| Brief |
Would you please copy out each entry exactly?

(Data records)

--*--

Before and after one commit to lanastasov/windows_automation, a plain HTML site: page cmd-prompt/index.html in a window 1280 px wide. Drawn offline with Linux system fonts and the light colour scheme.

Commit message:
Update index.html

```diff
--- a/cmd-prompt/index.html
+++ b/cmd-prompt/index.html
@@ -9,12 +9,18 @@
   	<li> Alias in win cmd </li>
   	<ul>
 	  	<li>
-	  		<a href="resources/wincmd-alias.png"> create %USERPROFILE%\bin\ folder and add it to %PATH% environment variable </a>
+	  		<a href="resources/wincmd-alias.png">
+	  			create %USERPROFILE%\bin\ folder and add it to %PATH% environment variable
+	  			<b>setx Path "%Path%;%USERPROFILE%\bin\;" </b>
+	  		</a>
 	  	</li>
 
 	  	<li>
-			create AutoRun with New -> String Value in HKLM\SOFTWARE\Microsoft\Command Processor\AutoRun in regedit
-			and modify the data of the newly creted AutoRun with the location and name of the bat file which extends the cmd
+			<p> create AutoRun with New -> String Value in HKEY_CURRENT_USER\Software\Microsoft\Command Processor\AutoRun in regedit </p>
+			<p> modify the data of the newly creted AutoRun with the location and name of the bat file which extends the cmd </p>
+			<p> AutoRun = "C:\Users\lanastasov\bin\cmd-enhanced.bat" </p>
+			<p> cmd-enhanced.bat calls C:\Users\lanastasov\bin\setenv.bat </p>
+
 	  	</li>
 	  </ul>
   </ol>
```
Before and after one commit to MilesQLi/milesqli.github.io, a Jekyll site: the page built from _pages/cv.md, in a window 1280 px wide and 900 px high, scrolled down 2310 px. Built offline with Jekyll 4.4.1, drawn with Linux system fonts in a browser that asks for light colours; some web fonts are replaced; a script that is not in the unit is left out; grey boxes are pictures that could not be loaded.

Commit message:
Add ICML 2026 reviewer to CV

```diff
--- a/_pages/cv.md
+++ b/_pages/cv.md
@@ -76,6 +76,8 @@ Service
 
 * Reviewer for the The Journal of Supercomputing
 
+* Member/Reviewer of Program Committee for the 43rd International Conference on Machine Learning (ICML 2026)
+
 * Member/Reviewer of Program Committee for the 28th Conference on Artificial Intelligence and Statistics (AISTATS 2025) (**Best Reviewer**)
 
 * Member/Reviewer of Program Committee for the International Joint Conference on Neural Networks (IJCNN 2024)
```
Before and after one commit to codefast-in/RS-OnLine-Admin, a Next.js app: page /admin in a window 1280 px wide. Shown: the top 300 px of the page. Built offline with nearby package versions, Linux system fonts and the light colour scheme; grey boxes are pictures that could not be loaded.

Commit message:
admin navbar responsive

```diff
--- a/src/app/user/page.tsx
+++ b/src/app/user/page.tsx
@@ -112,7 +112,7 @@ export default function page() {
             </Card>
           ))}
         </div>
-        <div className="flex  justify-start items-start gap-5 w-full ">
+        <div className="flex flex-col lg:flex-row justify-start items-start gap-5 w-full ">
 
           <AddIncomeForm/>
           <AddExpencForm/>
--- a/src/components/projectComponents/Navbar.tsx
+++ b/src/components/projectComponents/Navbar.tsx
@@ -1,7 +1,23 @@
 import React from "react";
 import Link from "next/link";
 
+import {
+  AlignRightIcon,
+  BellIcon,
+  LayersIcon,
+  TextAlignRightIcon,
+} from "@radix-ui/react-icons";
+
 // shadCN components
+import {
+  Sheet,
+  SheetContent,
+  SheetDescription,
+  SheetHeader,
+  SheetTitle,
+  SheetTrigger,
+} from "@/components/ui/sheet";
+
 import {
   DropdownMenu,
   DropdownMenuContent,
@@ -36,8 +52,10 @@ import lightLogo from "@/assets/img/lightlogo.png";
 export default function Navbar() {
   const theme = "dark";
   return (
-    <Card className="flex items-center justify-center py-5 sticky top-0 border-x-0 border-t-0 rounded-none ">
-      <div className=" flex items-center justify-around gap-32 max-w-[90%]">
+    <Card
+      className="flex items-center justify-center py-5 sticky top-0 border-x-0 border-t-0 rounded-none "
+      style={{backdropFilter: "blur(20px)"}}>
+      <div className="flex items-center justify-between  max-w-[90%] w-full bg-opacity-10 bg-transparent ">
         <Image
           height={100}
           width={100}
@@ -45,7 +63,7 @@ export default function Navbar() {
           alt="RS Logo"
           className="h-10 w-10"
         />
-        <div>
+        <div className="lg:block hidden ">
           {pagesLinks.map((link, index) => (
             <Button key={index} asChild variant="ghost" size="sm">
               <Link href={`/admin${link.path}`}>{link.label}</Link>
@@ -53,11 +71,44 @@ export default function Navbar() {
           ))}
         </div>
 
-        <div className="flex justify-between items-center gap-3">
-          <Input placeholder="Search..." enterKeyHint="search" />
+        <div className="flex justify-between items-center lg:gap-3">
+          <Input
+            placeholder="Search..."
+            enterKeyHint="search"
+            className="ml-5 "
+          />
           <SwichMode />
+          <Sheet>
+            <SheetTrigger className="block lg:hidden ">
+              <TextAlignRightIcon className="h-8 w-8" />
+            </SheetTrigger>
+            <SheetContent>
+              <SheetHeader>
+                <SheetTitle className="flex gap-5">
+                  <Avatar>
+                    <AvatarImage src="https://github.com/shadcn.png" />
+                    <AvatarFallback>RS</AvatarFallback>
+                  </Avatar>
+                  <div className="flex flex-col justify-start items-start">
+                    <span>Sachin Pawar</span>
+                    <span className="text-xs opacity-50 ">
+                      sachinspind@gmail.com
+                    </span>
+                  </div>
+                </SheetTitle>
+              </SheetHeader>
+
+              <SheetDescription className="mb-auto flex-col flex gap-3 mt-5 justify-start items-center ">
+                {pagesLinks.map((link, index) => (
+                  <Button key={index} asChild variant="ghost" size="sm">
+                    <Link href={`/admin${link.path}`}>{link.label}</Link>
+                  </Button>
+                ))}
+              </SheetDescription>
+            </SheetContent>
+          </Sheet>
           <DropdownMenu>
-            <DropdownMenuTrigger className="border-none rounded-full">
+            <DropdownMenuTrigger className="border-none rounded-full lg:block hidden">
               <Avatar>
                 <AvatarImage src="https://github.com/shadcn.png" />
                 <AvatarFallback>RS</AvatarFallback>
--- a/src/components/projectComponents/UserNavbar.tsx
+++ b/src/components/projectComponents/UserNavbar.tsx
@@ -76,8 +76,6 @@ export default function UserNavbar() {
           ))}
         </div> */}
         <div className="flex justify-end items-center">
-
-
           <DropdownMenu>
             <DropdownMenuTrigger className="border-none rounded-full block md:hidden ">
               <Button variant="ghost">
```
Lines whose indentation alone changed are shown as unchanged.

--*--

| Response to this task |
Before and after one commit to lanastasov/windows_automation, a plain HTML site: page cmd-prompt/index.html in a window 1280 px wide. Drawn offline with Linux system fonts and the light colour scheme.

Commit message:
Update index.html

```diff
--- a/cmd-prompt/index.html
+++ b/cmd-prompt/index.html
@@ -9,12 +9,18 @@
   	<li> Alias in win cmd </li>
   	<ul>
 	  	<li>
-	  		<a href="resources/wincmd-alias.png"> create %USERPROFILE%\bin\ folder and add it to %PATH% environment variable </a>
+	  		<a href="resources/wincmd-alias.png">
+	  			create %USERPROFILE%\bin\ folder and add it to %PATH% environment variable
+	  			<b>setx Path "%Path%;%USERPROFILE%\bin\;" </b>
+	  		</a>
 	  	</li>
 
 	  	<li>
-			create AutoRun with New -> String Value in HKLM\SOFTWARE\Microsoft\Command Processor\AutoRun in regedit
-			and modify the data of the newly creted AutoRun with the location and name of the bat file which extends the cmd
+			<p> create AutoRun with New -> String Value in HKEY_CURRENT_USER\Software\Microsoft\Command Processor\AutoRun in regedit </p>
+			<p> modify the data of the newly creted AutoRun with the location and name of the bat file which extends the cmd </p>
+			<p> AutoRun = "C:\Users\lanastasov\bin\cmd-enhanced.bat" </p>
+			<p> cmd-enhanced.bat calls C:\Users\lanastasov\bin\setenv.bat </p>
+
 	  	</li>
 	  </ul>
   </ol>
```
Before and after one commit to MilesQLi/milesqli.github.io, a Jekyll site: the page built from _pages/cv.md, in a window 1280 px wide and 900 px high, scrolled down 2310 px. Built offline with Jekyll 4.4.1, drawn with Linux system fonts in a browser that asks for light colours; some web fonts are replaced; a script that is not in the unit is left out; grey boxes are pictures that could not be loaded.

Commit message:
Add ICML 2026 reviewer to CV

```diff
--- a/_pages/cv.md
+++ b/_pages/cv.md
@@ -76,6 +76,8 @@ Service
 
 * Reviewer for the The Journal of Supercomputing
 
+* Member/Reviewer of Program Committee for the 43rd International Conference on Machine Learning (ICML 2026)
+
 * Member/Reviewer of Program Committee for the 28th Conference on Artificial Intelligence and Statistics (AISTATS 2025) (**Best Reviewer**)
 
 * Member/Reviewer of Program Committee for the International Joint Conference on Neural Networks (IJCNN 2024)
```
Before and after one commit to codefast-in/RS-OnLine-Admin, a Next.js app: page /admin in a window 1280 px wide. Shown: the top 300 px of the page. Built offline with nearby package versions, Linux system fonts and the light colour scheme; grey boxes are pictures that could not be loaded.

Commit message:
admin navbar responsive

```diff
--- a/src/app/user/page.tsx
+++ b/src/app/user/page.tsx
@@ -112,7 +112,7 @@ export default function page() {
             </Card>
           ))}
         </div>
-        <div className="flex  justify-start items-start gap-5 w-full ">
+        <div className="flex flex-col lg:flex-row justify-start items-start gap-5 w-full ">
 
           <AddIncomeForm/>
           <AddExpencForm/>
--- a/src/components/projectComponents/Navbar.tsx
+++ b/src/components/projectComponents/Navbar.tsx
@@ -1,7 +1,23 @@
 import React from "react";
 import Link from "next/link";
 
+import {
+  AlignRightIcon,
+  BellIcon,
+  LayersIcon,
+  TextAlignRightIcon,
+} from "@radix-ui/react-icons";
+
 // shadCN components
+import {
+  Sheet,
+  SheetContent,
+  SheetDescription,
+  SheetHeader,
+  SheetTitle,
+  SheetTrigger,
+} from "@/components/ui/sheet";
+
 import {
   DropdownMenu,
   DropdownMenuContent,
@@ -36,8 +52,10 @@ import lightLogo from "@/assets/img/lightlogo.png";
 export default function Navbar() {
   const theme = "dark";
   return (
-    <Card className="flex items-center justify-center py-5 sticky top-0 border-x-0 border-t-0 rounded-none ">
-      <div className=" flex items-center justify-around gap-32 max-w-[90%]">
+    <Card
+      className="flex items-center justify-center py-5 sticky top-0 border-x-0 border-t-0 rounded-none "
+      style={{backdropFilter: "blur(20px)"}}>
+      <div className="flex items-center justify-between  max-w-[90%] w-full bg-opacity-10 bg-transparent ">
         <Image
           height={100}
           width={100}
@@ -45,7 +63,7 @@ export default function Navbar() {
           alt="RS Logo"
           className="h-10 w-10"
         />
-        <div>
+        <div className="lg:block hidden ">
           {pagesLinks.map((link, index) => (
             <Button key={index} asChild variant="ghost" size="sm">
               <Link href={`/admin${link.path}`}>{link.label}</Link>
@@ -53,11 +71,44 @@ export default function Navbar() {
           ))}
         </div>
 
-        <div className="flex justify-between items-center gap-3">
-          <Input placeholder="Search..." enterKeyHint="search" />
+        <div className="flex justify-between items-center lg:gap-3">
+          <Input
+            placeholder="Search..."
+            enterKeyHint="search"
+            className="ml-5 "
+          />
           <SwichMode />
+          <Sheet>
+            <SheetTrigger className="block lg:hidden ">
+              <TextAlignRightIcon className="h-8 w-8" />
+            </SheetTrigger>
+            <SheetContent>
+              <SheetHeader>
+                <SheetTitle className="flex gap-5">
+                  <Avatar>
+                    <AvatarImage src="https://github.com/shadcn.png" />
+                    <AvatarFallback>RS</AvatarFallback>
+                  </Avatar>
+                  <div className="flex flex-col justify-start items-start">
+                    <span>Sachin Pawar</span>
+                    <span className="text-xs opacity-50 ">
+                      sachinspind@gmail.com
+                    </span>
+                  </div>
+                </SheetTitle>
+              </SheetHeader>
+
+              <SheetDescription className="mb-auto flex-col flex gap-3 mt-5 justify-start items-center ">
+                {pagesLinks.map((link, index) => (
+                  <Button key={index} asChild variant="ghost" size="sm">
+                    <Link href={`/admin${link.path}`}>{link.label}</Link>
+                  </Button>
+                ))}
+              </SheetDescription>
+            </SheetContent>
+          </Sheet>
           <DropdownMenu>
-            <DropdownMenuTrigger className="border-none rounded-full">
+            <DropdownMenuTrigger className="border-none rounded-full lg:block hidden">
               <Avatar>
                 <AvatarImage src="https://github.com/shadcn.png" />
                 <AvatarFallback>RS</AvatarFallback>
--- a/src/components/projectComponents/UserNavbar.tsx
+++ b/src/components/projectComponents/UserNavbar.tsx
@@ -76,8 +76,6 @@ export default function UserNavbar() {
           ))}
         </div> */}
         <div className="flex justify-end items-center">
-
-
           <DropdownMenu>
             <DropdownMenuTrigger className="border-none rounded-full block md:hidden ">
               <Button variant="ghost">
```
Lines whose indentation alone changed are shown as unchanged.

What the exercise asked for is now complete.